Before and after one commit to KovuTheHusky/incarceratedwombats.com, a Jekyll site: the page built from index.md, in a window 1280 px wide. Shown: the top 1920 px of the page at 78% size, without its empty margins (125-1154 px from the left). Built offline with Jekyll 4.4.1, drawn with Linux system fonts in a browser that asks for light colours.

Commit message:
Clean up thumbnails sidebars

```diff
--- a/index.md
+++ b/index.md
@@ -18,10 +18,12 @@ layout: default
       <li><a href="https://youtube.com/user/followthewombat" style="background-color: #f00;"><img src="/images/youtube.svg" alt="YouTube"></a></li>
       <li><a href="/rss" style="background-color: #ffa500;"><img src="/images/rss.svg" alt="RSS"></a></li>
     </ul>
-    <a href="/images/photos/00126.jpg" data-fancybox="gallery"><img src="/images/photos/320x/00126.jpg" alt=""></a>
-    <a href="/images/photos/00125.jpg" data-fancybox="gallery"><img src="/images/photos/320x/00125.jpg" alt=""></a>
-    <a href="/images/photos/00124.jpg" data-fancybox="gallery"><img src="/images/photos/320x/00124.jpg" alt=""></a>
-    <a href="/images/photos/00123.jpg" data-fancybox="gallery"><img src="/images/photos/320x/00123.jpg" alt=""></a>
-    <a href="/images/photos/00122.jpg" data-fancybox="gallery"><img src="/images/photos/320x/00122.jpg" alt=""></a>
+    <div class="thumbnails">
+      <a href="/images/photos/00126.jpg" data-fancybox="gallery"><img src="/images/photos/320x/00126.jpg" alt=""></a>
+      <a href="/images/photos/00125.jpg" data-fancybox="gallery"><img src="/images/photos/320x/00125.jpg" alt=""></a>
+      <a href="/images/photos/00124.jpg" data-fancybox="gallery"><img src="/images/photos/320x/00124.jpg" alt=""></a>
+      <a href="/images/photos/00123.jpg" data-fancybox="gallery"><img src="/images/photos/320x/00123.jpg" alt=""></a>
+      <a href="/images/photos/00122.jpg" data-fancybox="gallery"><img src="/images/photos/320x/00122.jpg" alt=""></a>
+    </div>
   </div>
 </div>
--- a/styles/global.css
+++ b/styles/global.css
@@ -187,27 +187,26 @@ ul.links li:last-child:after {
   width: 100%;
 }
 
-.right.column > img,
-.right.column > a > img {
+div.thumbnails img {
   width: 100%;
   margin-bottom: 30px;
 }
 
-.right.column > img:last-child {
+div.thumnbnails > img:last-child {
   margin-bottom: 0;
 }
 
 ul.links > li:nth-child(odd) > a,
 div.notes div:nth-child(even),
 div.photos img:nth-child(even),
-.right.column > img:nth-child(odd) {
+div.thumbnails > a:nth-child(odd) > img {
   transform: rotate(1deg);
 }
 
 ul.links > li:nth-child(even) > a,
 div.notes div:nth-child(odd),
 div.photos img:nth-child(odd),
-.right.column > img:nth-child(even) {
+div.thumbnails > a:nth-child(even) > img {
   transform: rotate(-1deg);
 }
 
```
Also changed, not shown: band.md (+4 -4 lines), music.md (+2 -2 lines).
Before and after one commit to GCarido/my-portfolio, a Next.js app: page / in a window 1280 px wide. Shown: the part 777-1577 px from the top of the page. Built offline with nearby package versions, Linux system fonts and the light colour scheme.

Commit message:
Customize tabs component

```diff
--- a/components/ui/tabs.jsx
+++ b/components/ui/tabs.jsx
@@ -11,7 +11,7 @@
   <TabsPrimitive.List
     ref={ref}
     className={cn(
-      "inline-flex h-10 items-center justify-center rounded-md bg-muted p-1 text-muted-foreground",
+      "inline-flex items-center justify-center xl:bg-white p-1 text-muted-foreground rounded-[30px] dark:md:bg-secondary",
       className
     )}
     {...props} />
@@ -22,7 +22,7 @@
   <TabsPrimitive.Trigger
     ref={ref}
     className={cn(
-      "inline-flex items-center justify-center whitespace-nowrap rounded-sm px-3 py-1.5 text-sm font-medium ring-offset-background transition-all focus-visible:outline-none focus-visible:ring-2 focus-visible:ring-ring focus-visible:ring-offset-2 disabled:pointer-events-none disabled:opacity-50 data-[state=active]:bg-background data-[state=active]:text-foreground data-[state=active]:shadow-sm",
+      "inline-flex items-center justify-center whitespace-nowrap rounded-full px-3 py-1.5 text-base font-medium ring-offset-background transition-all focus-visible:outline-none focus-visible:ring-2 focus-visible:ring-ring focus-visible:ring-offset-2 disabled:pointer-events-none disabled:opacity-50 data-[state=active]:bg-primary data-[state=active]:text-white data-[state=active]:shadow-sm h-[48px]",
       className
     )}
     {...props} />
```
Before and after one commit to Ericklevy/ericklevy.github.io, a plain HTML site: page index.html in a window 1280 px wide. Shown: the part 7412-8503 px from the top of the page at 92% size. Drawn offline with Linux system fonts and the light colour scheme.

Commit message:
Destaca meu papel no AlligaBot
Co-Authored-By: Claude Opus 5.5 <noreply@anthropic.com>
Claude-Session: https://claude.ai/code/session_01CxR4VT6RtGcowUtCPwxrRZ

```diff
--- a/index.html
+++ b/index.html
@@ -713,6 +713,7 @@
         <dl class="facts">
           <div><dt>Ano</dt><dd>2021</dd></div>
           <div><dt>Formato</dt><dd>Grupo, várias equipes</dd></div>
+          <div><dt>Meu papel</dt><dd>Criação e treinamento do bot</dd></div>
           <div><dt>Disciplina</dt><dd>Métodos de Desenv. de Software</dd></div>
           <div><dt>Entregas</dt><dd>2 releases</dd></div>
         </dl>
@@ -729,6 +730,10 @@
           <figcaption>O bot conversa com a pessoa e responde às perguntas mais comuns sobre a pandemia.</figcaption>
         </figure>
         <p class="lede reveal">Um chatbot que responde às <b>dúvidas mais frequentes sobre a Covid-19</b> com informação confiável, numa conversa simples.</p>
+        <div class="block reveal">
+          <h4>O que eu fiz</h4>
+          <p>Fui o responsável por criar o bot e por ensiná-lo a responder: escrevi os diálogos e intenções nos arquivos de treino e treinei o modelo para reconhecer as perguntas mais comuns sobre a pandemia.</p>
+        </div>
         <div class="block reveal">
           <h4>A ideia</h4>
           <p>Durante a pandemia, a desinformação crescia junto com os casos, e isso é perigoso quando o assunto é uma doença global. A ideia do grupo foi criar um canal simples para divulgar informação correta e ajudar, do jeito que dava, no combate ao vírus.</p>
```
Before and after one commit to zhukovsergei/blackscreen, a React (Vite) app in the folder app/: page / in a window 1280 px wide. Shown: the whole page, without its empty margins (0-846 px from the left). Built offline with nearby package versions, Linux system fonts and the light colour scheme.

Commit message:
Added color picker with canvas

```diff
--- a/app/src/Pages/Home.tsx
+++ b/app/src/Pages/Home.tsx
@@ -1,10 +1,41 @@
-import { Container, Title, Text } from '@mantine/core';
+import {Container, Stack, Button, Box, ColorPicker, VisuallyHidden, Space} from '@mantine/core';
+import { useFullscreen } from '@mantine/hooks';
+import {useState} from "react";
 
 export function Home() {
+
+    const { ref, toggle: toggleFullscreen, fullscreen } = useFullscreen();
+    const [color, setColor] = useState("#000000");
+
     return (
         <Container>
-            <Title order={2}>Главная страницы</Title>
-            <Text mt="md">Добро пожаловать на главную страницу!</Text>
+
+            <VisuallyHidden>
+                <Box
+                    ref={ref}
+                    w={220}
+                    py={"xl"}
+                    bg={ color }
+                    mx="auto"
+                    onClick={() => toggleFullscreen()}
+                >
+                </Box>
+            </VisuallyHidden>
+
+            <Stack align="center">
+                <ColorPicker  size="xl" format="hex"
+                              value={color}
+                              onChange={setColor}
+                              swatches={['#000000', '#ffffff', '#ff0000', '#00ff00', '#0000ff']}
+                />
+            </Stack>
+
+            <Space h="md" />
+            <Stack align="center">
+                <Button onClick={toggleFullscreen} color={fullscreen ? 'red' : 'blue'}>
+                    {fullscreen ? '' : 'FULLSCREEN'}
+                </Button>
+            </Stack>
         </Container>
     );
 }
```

┄┄┄┄┄┄┄┄┄┄┄┄┄┄┄┄┄┄┄┄

◆ Required action:
One number answers this exercise: the count of lines above in which the word "import" appears.

◆ Problem solution:
4